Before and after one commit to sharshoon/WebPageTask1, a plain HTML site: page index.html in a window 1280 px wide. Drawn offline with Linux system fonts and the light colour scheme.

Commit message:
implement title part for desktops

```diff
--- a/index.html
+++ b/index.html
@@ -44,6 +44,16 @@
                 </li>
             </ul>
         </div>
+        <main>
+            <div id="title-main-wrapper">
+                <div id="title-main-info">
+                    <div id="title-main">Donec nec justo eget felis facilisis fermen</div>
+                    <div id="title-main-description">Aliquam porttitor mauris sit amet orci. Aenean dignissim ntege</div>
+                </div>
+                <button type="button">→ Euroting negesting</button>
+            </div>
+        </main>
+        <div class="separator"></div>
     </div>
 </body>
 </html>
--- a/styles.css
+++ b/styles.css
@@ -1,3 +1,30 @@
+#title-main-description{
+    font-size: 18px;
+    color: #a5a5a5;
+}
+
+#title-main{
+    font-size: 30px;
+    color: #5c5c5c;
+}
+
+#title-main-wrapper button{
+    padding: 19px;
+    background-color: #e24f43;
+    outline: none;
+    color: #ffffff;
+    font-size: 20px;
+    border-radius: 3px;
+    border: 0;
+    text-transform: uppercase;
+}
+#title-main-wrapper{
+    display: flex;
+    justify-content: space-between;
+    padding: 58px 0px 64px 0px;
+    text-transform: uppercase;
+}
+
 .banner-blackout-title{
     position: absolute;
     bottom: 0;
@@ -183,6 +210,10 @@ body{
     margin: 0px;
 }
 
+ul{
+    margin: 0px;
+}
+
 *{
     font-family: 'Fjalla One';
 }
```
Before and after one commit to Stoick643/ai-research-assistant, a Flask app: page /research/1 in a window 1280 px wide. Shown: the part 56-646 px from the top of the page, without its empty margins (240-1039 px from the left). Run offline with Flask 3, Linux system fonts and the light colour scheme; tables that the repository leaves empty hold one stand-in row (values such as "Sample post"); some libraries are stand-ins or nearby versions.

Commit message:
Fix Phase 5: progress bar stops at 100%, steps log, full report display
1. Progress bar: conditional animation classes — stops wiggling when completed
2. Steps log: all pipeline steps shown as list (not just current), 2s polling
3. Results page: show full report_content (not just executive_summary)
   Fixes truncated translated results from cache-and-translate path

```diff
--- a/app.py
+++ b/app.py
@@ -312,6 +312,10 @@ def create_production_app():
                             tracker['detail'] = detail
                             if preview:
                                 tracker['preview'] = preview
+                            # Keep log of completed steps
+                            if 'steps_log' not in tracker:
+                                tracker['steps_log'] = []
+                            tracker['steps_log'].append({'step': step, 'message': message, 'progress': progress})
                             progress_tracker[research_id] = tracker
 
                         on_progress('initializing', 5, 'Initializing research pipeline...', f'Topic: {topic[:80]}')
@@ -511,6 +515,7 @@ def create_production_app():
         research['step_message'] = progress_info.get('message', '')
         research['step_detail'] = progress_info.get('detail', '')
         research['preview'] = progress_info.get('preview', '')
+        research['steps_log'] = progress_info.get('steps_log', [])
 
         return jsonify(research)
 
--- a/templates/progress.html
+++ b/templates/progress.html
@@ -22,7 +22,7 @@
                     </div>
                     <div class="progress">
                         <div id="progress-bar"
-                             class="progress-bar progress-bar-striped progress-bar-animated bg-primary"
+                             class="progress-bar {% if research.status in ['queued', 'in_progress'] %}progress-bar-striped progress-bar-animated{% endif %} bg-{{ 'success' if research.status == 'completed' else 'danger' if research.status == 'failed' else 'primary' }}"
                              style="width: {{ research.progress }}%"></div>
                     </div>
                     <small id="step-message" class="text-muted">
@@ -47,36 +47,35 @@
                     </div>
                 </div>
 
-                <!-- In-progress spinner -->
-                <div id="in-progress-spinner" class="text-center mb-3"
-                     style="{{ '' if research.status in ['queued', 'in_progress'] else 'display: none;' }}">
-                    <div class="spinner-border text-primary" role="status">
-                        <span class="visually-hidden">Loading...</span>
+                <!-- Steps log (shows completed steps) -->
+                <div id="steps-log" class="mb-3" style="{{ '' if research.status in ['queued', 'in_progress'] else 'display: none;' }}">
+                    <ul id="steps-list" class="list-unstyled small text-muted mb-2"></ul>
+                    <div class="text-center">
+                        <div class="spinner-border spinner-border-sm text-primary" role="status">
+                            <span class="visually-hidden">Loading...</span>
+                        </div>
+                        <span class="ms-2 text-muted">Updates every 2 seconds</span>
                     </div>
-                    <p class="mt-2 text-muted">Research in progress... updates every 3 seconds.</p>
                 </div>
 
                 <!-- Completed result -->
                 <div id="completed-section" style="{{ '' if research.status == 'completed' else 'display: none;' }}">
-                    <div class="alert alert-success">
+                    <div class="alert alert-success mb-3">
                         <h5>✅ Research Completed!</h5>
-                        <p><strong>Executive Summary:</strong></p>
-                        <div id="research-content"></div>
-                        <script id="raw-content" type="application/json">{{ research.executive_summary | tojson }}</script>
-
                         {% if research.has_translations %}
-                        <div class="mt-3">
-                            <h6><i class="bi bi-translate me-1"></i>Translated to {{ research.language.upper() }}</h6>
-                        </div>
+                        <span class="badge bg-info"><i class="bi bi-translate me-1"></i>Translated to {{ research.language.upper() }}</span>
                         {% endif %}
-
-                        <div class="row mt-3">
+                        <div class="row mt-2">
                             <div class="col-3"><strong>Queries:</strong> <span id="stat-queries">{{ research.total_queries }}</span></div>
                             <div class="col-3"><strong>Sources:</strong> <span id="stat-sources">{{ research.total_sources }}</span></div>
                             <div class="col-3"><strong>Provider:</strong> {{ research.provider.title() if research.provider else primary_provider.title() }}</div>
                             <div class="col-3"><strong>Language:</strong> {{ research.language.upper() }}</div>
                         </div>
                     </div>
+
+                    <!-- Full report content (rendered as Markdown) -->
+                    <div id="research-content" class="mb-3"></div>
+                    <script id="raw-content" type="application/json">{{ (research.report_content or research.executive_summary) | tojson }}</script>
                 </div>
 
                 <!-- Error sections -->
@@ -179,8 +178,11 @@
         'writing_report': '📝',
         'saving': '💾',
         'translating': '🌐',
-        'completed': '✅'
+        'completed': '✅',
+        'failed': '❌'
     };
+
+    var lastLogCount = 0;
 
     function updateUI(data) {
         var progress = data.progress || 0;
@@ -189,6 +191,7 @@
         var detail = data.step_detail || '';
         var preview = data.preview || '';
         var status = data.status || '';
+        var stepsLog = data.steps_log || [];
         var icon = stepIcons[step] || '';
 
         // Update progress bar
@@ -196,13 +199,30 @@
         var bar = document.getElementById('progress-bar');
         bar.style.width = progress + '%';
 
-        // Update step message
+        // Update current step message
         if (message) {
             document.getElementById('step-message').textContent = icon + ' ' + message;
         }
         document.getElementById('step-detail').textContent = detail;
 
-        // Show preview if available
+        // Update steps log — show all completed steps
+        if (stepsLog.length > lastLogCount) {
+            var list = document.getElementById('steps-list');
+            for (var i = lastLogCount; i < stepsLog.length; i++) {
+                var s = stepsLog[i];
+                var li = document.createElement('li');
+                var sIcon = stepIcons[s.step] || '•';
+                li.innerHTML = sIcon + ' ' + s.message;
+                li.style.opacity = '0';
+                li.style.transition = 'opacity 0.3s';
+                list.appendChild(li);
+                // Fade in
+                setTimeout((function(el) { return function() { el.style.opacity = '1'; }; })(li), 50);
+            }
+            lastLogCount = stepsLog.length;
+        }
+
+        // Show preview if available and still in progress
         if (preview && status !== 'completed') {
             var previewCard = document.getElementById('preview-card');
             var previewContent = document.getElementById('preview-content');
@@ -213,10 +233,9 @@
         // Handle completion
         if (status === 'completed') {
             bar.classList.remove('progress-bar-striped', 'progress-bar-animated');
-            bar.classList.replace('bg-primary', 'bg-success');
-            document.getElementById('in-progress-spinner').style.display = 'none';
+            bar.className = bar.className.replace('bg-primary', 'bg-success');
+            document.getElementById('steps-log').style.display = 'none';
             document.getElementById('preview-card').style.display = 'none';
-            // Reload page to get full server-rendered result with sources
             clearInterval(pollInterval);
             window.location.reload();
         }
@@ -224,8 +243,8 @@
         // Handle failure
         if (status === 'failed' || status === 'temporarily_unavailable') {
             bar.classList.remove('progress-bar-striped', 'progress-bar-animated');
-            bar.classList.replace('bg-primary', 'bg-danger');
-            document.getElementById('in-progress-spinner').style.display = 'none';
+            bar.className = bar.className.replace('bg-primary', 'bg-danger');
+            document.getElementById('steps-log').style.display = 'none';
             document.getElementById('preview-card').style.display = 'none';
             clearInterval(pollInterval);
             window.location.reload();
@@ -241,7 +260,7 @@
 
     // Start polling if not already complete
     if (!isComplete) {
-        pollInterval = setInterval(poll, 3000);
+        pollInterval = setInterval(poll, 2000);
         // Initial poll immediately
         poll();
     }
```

—————

> Task to complete
All lines of the material that contain the string "detail" are to be copied.

> Finished exercise
                             tracker['detail'] = detail
         research['step_detail'] = progress_info.get('detail', '')
         var detail = data.step_detail || '';
         document.getElementById('step-detail').textContent = detail;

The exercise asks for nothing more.